What you are asked to do: What is needed is a single figure: how many lines of the records below contain the word "Linux".
:: Material to process
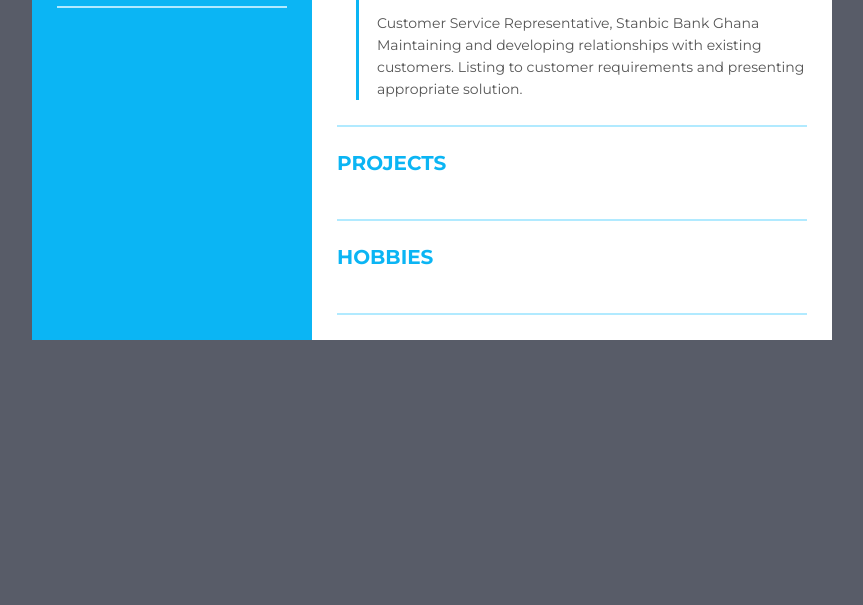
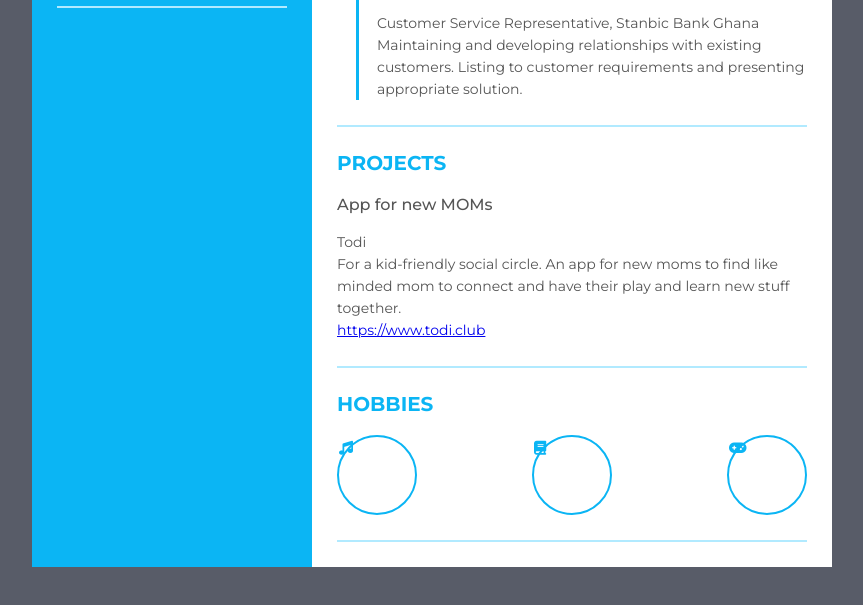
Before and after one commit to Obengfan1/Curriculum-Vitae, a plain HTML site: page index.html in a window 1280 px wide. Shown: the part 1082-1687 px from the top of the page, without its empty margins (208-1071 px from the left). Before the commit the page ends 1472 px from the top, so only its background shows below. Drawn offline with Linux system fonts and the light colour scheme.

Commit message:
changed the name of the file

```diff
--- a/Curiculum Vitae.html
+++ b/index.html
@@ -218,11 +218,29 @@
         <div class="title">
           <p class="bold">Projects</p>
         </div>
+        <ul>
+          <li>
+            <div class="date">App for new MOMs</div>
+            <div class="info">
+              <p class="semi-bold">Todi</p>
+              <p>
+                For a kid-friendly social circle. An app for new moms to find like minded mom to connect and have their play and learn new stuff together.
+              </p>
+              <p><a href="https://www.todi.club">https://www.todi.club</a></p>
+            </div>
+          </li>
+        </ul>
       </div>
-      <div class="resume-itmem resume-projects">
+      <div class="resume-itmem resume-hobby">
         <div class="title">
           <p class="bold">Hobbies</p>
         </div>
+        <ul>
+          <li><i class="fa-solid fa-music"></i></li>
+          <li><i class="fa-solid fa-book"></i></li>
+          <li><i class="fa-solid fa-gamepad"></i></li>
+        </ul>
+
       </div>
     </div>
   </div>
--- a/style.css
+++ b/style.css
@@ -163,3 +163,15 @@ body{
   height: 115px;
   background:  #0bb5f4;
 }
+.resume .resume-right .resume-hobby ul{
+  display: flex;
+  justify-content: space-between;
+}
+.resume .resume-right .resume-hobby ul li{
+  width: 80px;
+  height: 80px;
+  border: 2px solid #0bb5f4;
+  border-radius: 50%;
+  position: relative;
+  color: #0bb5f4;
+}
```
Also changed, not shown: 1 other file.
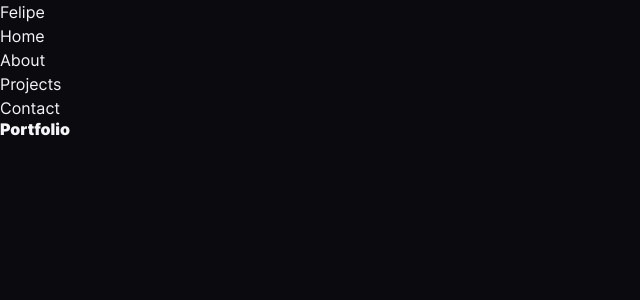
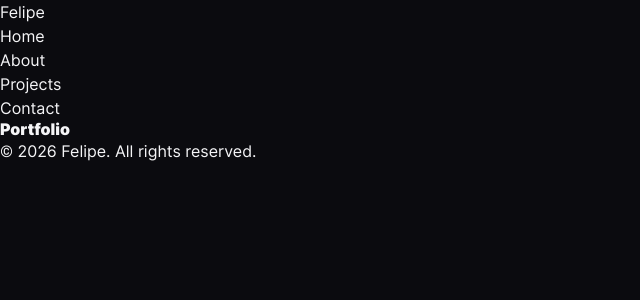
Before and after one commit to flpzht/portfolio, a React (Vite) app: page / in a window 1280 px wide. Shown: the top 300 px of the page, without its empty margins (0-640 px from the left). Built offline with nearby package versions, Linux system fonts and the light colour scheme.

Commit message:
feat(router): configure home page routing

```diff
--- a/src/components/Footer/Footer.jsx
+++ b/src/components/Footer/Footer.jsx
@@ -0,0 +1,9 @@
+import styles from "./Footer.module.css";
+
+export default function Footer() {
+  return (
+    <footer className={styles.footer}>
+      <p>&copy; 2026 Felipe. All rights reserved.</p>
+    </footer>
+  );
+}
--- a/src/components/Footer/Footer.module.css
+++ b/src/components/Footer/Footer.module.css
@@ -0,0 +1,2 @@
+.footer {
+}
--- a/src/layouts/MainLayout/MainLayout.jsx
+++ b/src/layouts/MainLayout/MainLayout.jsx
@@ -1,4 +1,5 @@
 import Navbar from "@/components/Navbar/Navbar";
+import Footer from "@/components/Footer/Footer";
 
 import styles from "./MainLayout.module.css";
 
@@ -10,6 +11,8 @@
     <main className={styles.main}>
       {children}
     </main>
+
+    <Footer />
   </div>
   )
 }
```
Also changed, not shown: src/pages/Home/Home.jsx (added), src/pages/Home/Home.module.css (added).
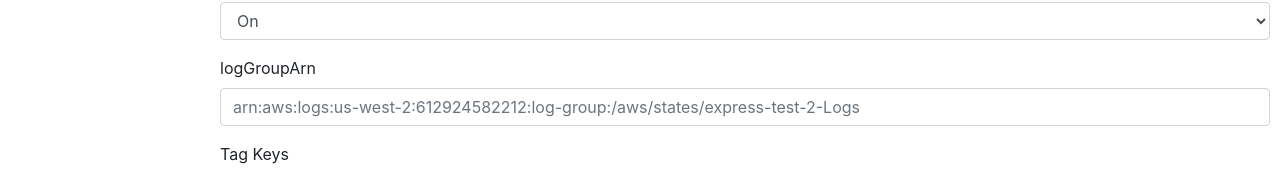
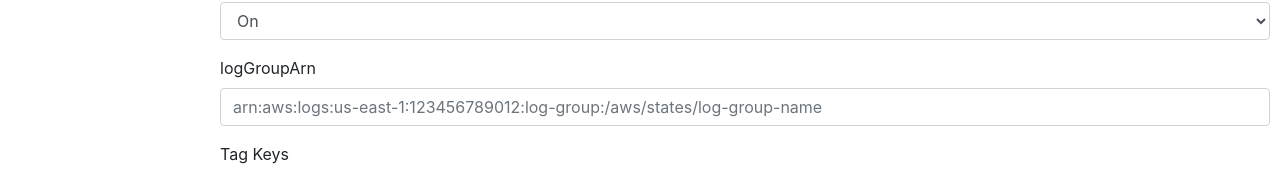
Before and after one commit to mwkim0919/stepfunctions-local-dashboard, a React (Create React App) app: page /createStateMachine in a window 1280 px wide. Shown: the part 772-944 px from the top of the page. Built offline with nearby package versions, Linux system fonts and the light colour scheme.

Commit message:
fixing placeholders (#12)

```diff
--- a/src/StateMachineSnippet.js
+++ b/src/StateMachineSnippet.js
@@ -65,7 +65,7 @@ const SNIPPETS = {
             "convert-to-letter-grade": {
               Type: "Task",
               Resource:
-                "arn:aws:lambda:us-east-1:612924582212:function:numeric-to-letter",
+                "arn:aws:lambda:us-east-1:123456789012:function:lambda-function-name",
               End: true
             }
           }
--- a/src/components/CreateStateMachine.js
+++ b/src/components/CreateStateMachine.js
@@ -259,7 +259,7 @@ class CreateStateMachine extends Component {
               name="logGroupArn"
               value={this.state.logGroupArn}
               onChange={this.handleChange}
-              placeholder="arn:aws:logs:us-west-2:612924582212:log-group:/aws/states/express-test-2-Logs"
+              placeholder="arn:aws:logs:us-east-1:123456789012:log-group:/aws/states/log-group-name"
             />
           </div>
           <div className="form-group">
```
::::
:: Material to process
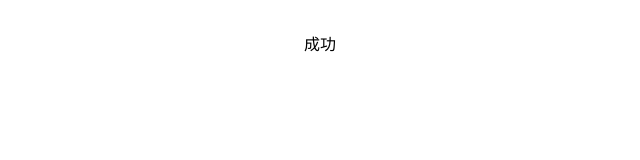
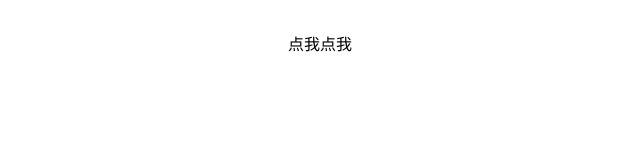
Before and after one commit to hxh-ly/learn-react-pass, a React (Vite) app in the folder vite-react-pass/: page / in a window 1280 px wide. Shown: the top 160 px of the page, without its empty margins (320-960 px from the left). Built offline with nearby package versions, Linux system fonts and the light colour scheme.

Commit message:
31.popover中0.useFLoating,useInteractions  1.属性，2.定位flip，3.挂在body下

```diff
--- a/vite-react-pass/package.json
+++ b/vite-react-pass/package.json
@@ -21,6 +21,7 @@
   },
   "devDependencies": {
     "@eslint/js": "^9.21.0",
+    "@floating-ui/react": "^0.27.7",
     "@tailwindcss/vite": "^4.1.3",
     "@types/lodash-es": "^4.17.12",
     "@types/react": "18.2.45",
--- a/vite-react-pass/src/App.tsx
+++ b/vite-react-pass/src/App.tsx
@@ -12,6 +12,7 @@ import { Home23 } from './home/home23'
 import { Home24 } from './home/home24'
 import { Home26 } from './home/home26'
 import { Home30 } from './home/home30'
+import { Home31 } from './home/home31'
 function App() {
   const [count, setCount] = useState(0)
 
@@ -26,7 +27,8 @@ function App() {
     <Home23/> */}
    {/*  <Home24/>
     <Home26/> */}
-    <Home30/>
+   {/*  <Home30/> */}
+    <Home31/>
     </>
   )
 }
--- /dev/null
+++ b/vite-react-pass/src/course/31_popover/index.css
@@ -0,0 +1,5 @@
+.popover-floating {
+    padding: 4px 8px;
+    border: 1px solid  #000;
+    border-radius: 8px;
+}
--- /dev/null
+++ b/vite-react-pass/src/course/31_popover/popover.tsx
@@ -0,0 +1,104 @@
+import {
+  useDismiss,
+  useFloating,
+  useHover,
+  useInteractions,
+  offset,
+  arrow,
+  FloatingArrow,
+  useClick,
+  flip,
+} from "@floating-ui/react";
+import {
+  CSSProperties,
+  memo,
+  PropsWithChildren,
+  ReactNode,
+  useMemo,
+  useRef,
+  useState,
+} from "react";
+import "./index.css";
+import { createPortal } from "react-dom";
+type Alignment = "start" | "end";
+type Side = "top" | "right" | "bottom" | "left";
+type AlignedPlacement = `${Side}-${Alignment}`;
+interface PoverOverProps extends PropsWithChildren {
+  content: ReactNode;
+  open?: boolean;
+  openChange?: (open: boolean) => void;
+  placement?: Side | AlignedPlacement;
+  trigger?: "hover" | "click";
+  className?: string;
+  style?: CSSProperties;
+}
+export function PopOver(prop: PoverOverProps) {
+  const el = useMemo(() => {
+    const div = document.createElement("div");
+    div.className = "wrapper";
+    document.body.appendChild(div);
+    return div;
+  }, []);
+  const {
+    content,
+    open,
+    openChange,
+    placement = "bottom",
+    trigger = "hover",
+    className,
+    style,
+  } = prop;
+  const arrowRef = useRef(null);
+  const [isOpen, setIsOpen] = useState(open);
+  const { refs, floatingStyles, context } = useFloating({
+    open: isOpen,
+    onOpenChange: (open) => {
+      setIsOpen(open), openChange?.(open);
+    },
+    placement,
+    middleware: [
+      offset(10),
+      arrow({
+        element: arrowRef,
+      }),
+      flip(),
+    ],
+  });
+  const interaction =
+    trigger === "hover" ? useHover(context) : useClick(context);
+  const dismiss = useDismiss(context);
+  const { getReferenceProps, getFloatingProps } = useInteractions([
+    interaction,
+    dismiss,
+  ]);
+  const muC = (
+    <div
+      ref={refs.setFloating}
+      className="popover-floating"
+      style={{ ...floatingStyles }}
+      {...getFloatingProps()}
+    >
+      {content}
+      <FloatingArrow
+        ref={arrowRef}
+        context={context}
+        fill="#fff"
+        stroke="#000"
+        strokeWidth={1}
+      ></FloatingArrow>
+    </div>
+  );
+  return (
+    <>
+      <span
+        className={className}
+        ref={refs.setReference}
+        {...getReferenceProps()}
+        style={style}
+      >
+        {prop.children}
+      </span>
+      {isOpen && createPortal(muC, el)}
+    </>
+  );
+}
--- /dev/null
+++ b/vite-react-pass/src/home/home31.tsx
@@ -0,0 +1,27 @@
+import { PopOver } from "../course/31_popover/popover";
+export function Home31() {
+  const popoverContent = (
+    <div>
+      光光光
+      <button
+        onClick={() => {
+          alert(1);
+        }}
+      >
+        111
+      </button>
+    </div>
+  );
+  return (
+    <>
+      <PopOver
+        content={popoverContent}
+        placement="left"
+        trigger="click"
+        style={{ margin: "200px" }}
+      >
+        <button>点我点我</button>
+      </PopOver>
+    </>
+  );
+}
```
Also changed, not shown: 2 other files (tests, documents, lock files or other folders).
::::
Response area: 4